(Edit tracking data)
== Segment start ==

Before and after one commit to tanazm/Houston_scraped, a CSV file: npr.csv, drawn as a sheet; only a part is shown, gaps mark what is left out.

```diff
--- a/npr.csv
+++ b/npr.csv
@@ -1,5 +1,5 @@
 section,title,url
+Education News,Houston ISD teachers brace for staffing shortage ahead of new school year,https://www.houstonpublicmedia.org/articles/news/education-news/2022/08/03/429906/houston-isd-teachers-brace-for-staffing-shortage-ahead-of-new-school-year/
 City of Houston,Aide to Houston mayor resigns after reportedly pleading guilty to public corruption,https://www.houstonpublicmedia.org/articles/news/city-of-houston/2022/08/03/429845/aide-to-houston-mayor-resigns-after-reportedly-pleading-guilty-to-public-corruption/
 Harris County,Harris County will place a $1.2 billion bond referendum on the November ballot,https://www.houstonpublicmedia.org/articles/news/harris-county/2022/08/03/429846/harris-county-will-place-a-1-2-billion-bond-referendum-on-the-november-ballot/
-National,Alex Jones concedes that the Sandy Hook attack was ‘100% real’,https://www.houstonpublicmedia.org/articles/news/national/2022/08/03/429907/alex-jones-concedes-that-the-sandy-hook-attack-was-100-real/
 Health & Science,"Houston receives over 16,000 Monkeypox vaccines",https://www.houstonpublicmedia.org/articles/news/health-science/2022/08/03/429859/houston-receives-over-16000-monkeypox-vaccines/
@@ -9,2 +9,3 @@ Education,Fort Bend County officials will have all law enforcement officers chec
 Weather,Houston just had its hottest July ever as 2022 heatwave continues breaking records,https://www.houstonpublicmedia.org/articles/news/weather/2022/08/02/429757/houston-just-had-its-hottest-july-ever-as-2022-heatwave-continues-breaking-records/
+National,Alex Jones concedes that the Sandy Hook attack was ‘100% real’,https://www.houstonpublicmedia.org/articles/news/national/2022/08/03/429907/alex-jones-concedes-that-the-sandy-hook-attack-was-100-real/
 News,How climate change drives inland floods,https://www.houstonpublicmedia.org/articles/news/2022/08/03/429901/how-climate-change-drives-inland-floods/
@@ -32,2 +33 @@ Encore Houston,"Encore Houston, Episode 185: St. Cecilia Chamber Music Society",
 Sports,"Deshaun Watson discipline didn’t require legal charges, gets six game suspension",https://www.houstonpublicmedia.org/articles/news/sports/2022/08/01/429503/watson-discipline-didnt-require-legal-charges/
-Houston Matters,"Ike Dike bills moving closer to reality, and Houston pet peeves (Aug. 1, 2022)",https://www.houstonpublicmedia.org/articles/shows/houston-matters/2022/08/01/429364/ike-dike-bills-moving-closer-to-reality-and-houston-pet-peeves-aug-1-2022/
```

== Segment end ==

Search the entries for the word "will". Copy every line where it occurs.

 Harris County,Harris County will place a $1.2 billion bond referendum on the November ballot,https://www.houstonpublicmedia.org/articles/news/harris-county/2022/08/03/429846/harris-county-will-place-a-1-2-billion-bond-referendum-on-the-november-ballot/
@@ -9,2 +9,3 @@ Education,Fort Bend County officials will have all law enforcement officers chec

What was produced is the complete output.